Improving internet connectivity is an ongoing work in progress for Idaho, where much of the state, including north-central Idaho, not only lacks access but also lacks speed to enable many residential and commercial uses. CEDA (Clearwater Economic Development Association) seeks federal grants to fund local projects to improve and expand access. For this, it is essential that the public participate in a participatory broadband speed project.
Residents are being asked to take a speed test on their PC or laptop, the results of which organizers hope will demonstrate that Idaho’s needs are greater than the Federal Communications Commission (FCC) currently estimates, and will in turn bring in many more dollars.
“Idaho is looking to get at least $100 million,” said Tucker Craig of the Imagine Idaho Foundation, a nonprofit organization working with CEDA and other state entities to bring broadband infrastructure to the city. ‘State, and which also performs the online speed test. “But if we can prove that our needs are greater than what the FCC says, then we can get more money, and we’ve calculated what that looks like and it’s over a billion dollars.”
Organizers are looking to wrap up their speed data collection tests by September 15 and forward the grant application to the state to submit to compete for a $42.5 billion portion by the through the Broadband Equity, Access, and Deployment (BEAD) program, which seeks to expand broadband Internet access in the United States by funding planning, infrastructure deployment, and adoption programs.
“It’s a lot of money,” Tucker continued, “and that’s why it’s so important for people to take these tests.”
Krista Baker, CEDA, who works on the Broadband Crowd-Sourced Speed Project, provided a timeline of upload/download speeds adopted by the FCC over the past two decades.
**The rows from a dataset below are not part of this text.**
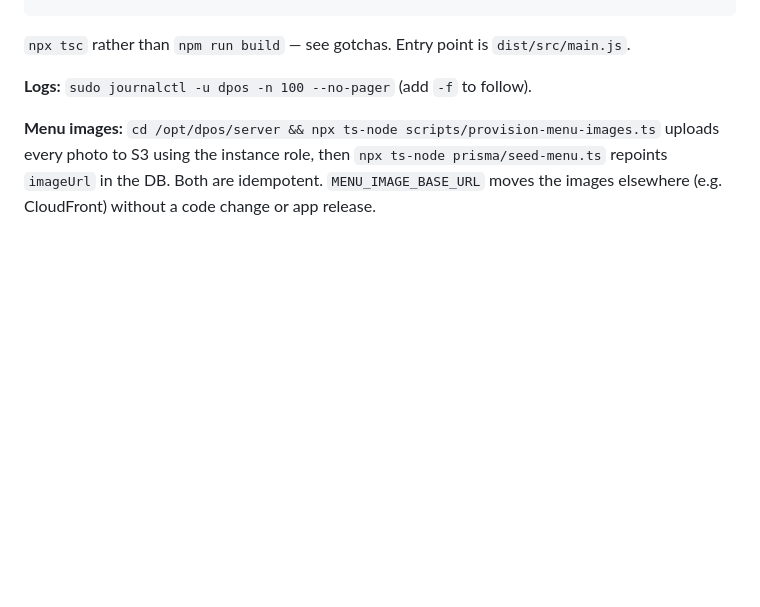
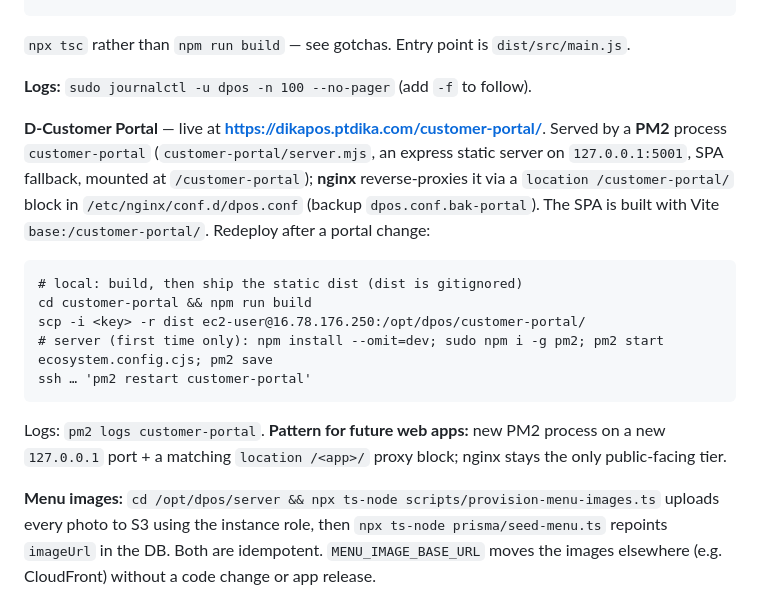
Before and after one commit to eganmcc/DPOS, a Markdown page: DEVLOG.md, the part around the change. GitHub-like rendering; blank space fills up the shorter version.

Commit message:
DEVLOG: document D-Customer Portal deployment (PM2 + nginx)
Co-Authored-By: Claude Opus 4.8 <noreply@anthropic.com>

````diff
--- a/DEVLOG.md
+++ b/DEVLOG.md
@@ -57,6 +57,16 @@ sudo systemctl restart dpos && systemctl status dpos --no-pager
 `npx tsc` rather than `npm run build` — see gotchas. Entry point is `dist/src/main.js`.
 
 **Logs:** `sudo journalctl -u dpos -n 100 --no-pager` (add `-f` to follow).
+
+**D-Customer Portal** — live at **https://dikapos.ptdika.com/customer-portal/**. Served by a **PM2** process `customer-portal` (`customer-portal/server.mjs`, an express static server on `127.0.0.1:5001`, SPA fallback, mounted at `/customer-portal`); **nginx** reverse-proxies it via a `location /customer-portal/` block in `/etc/nginx/conf.d/dpos.conf` (backup `dpos.conf.bak-portal`). The SPA is built with Vite `base:/customer-portal/`. Redeploy after a portal change:
+```
+# local: build, then ship the static dist (dist is gitignored)
+cd customer-portal && npm run build
+scp -i <key> -r dist ec2-user@16.78.176.250:/opt/dpos/customer-portal/
+# server (first time only): npm install --omit=dev; sudo npm i -g pm2; pm2 start ecosystem.config.cjs; pm2 save
+ssh … 'pm2 restart customer-portal'
+```
+Logs: `pm2 logs customer-portal`. **Pattern for future web apps:** new PM2 process on a new `127.0.0.1` port + a matching `location /<app>/` proxy block; nginx stays the only public-facing tier.
 
 **Menu images:** `cd /opt/dpos/server && npx ts-node scripts/provision-menu-images.ts` uploads every photo to S3 using the instance role, then `npx ts-node prisma/seed-menu.ts` repoints `imageUrl` in the DB. Both are idempotent. `MENU_IMAGE_BASE_URL` moves the images elsewhere (e.g. CloudFront) without a code change or app release.
 
````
It started in 1996 with 200 kbps (kilobytes per second) download and 200 kbps upload, updated in 2010 to 4 Mbps (megabytes per second) down and with 1 Mbps up, and in 2015 it increased to 25 Mbps/3 Mbps.
“We’re now in 2022,” Baker said, “and with everything we’ve been through with covid for the past two years, we’re doing more online schools, online medicine, online business. So 25/3 is not enough anymore.
Planners looking to improve Idaho’s broadband have a goal of 100 Mbps down and 20 Mbps up, which will provide the multiple connectivity that, she added, “is becoming a need for critical communication.
In 2019, the Idaho Broadband Task Force determined District 7 to be the “worst in the state” for connectivity, and although subsequent million-dollar projects were put in place working to address this issue, the region still has unserved and underserved locations and communities.
For examples of zone speeds recorded so far, Baker noted that a test at the Idaho County Courthouse reported a download of 196.15, which is the target speed. However, some tests around town reported speeds of less than 25 downloads; tests in and around Cottonwood showed speeds below 25 and below 10; and a few outlying areas outside of Riggins were also within 10.
In Kamiah and Craigmont, speeds in both towns were reported both above and below 25, the same with Nezperce which also showed speeds below 10.
Baker explained the need for as many tests as possible in order to determine the real data. For example, a person on top of a mountain may pay 100/20, and this may not reflect the service of surrounding users; however, the FCC will take the data and broadly apply it to everyone. Further testing demonstrates what the actual service is, and by demonstrating the need, the hope is that the FCC will direct more subsidies to the state.
“It’s important to take note, this is all completely secure and confidential,” Tucker said. Data will only be used by the state in its grant application, only noting location, internet service provider, and upload/download speeds.
Tentatively, grants will be awarded in 2023 and, according to Tucker, the state will work with counties and other groups such as CEDA to determine local broadband projects.
“We want people to live anywhere and be able to learn anywhere and connect anywhere,” Tucker said. “Rural Idaho is the heart of our state, and we want all of these communities to have the skills to live in our modern society: medicine, business, and more opportunities that we don’t even know yet.”